20 September 2018

CUSTOMER SERVICE: THE END OF THE SINGLE MODEL

Implementing an effective technical support service for customers is wrought with challenges. Consider the multitude of languages spoken, the different time zones to contend with, the complexity of the problems to resolve, not to mention the impressive number of machines and so forth. However, it is important to consider these elements as assets rather than obstacles in order to think intelligently about the kind of support service that our customers require. Times are changing: Nowadays, social media and the web are extremely popular platforms, and customers increasingly expect a solution-based service. How can we adapt to this reality?


ADAPTATION OF THE SERVICE

The concept of customer service was initially based on the meeting of the merchant and the customer. Then, in the 1960s, changes in the consumer market led to significant economic growth and the establishment of marketing units within companies. A new solution was therefore devised to meet the growing needs of consumers: call centers. This technical assistance model works on the basis of levels, and silo problem solving is used to efficiently handle—so we believe—a large number of customer requests. The need to provide a 24/7 service led to numerous call centers being located in virtually every corner of the world.

The turn of the millennium brought with it a wind of change thanks to the democratization of the Internet. The new platforms available, enabling information to be shared online, forced companies to adapt and to improve their control to guarantee the quality of the services they offer. Then, the rise of self-service platforms, live chat and the increased presence of social media once again influenced the organization of customer support. Starting at this point, the commercial offer also included an iterative and collaborative support service.  


A NEW MODEL 

Setting up a technical support service involves wanting to help customers, but also getting to know them better. Trust and collaboration enable a new customer-service model, from which everyone can benefit, and which marks the end of many inconveniences. There is nothing more frustrating for a customer who is grappling with technical issues than to have to search for a way to contact the support service and then to have to re-explain the situation to each new person he speaks to.

It is also important not to forget the primary purpose of technical support. Indeed, companies that regard it as an opportunity to boost their sales rather than a core component of their product are not providing a service, nor are they helping their customers. Rather, in order to succeed and excel, a company should consider technical support as an opportunity to satisfy its customers and to use the information obtained in an intelligent way, that is to say, to develop appropriate solutions. The number of happy customers greatly influences a company’s reputation and, as a result, its financial sustainability. 


PUTTING THEORY INTO PRACTICE

To implement a good support service, it is necessary to evaluate the advantages and disadvantages of different approaches, but also to adopt good practices. We must not lose sight of some key concepts.

Consumers expect to be able to contact you easily. The technical support service allows you to contact your customers and establish effective communication. As soon as your customers think about contacting you, they must be able to find out how to do so easily.

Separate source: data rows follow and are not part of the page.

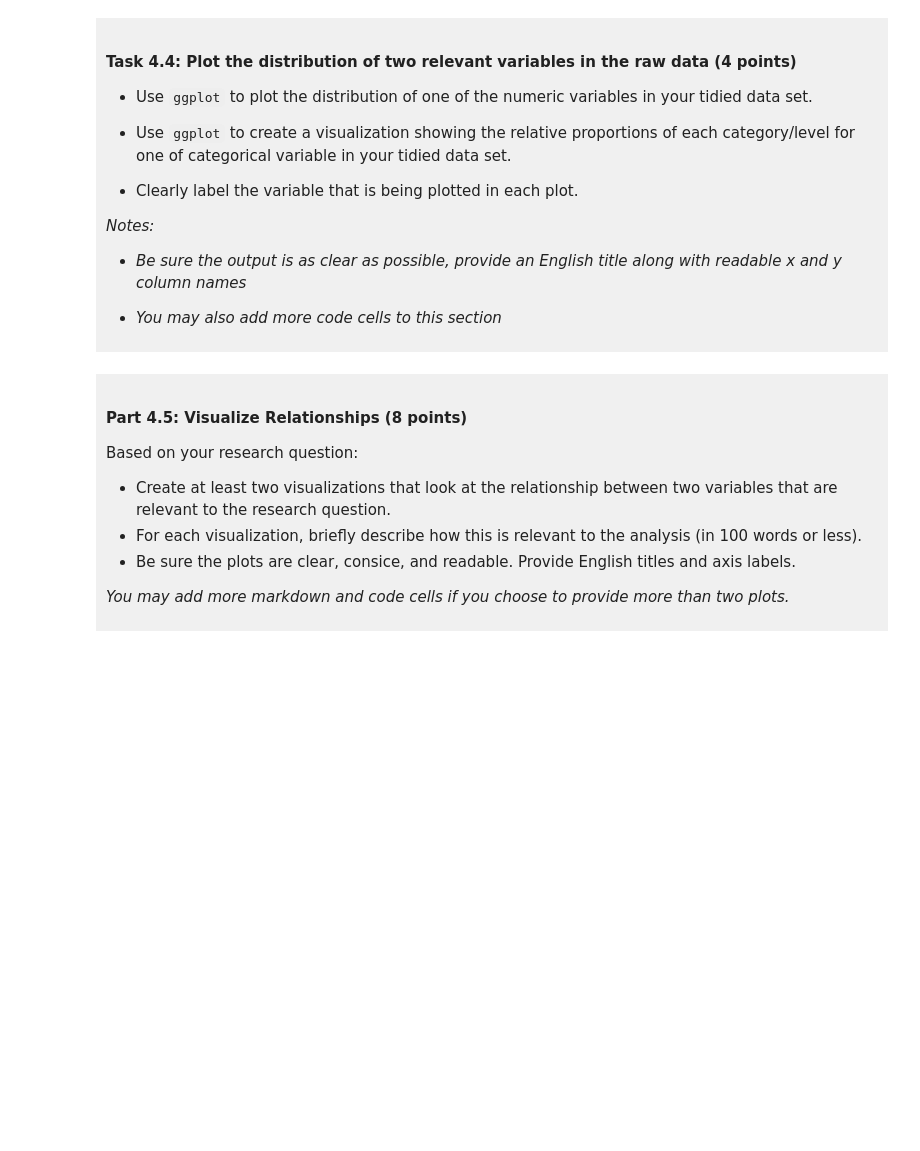
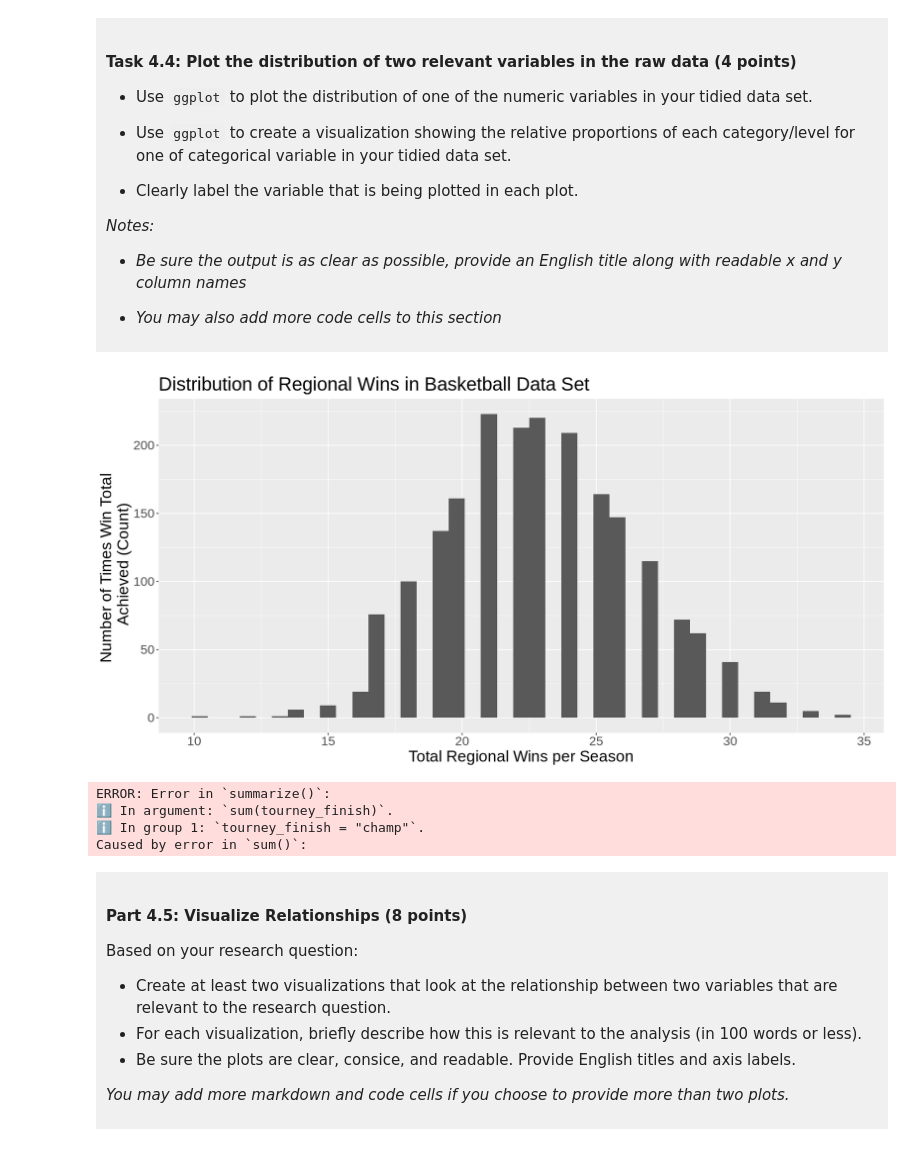
Before and after one commit to kh0-1/dsci-100-project-kimberly-ho, a Jupyter notebook: dsci-100-project-notebook.ipynb, the cells around one changed output. Drawn from its saved outputs; the diff is of its cells as text; code cells hidden in the pictures; blank space fills up the shorter version.

```diff
--- a/dsci-100-project-notebook.ipynb
+++ b/dsci-100-project-notebook.ipynb
@@ -306,9 +335,32 @@ You will refine your research question (if needed) and produce a tidy data set.
 
 </div>
 # %%
-### EDIT THIS CODE CELL FOR PLOT 1 ###
+options(repr.plot.width = 14)
+reg_wins_hist <- basketball_data |>
+                    ggplot(aes(x = reg_wins)) +
+                    geom_histogram(binwidth = 0.6) +
+                    ggtitle("Distribution of Regional Wins in Basketball Data Set") +
+                    labs(x = "Total Regional Wins per Season", y = "Number of Times Win Total \n Achieved (Count)") +
+                    theme(text = element_text(size = 20))
+reg_wins_hist
+# %% [output]
+[figure, added]
 # %%
-### EDIT THIS CODE CELL FOR PLOT 2 ###
+options(repr.plot.width = 14)
+tourney_finish_sum <- basketball |>
+                        group_by(tourney_finish) |>
+                        summarize(sum(tourney_finish)) # need to review how this was done in previous work
+
+tourney_finish_sum
+
+basketball_bar <- basketball_data |> # bar plot to show proportions of same categorical variable?
+                    ggplot(aes(x = tourney_finish, y = sum_finish)) +
+                    geom_bar(stat = "identity")
+# %% [output]
+ERROR: Error in `summarize()`:
+ℹ In argument: `sum(tourney_finish)`.
+ℹ In group 1: `tourney_finish = "champ"`.
+Caused by error in `sum()`:
 # %% [markdown]
 <div style="background-color: #f0f0f0; padding: 10px;">
 
```
Also changed, not shown: parts of 5 cells of this notebook.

Keep your promises. Building and maintaining a relationship of trust with your customers also means keeping your word. Risking promising a service that meets neither the customer’s expectations nor their needs is, at best, problematic. It is therefore important to be honest at all times and to respond to consumers' questions to help them find an efficient and beneficial solution. If the task turns out to be very complex, it is fine to tell the customer so, provided that you also assure him that the necessary measures have been taken.

The freedom you give to your agents is proportional to the quality of the service you offer. The “levels” model where agents only cover a certain number of issues depending on their type of responsibility is no longer up to date. A collaborative approach, in which all the agents work hand in hand to resolve the problems in their entirety is much more efficient and beneficial, both for the customer as well as for the company and its staff. An environment that allows for decision-making paves the way for agents, who can be proactive from the start and constantly expand the range of creative solutions. Every problem thus becomes a team problem, rather than an issue for a single team member or a single customer.

Empathy and technical competence: Two key qualities for the members of the technical support team. The staff working on resolving the problem must be able to empathize with the customer and their situation. Their objective must be to satisfy the needs of customers rather than to set records for the number of calls answered per minute. Each member of the team must possess an extensive technical knowledge and carry out the tasks that require his personal expertise.


To conclude, the technical assistance that we aspire to provide today is, in a way, a hybrid of the old customer service models. It includes the personal side as well as both one-to-one and remote service, at any time of day or night. Added to this is a willingness to collaborate and the desire to find both intelligent and effective solutions, tailor-made for each situation, as well as the drive to make all the difference.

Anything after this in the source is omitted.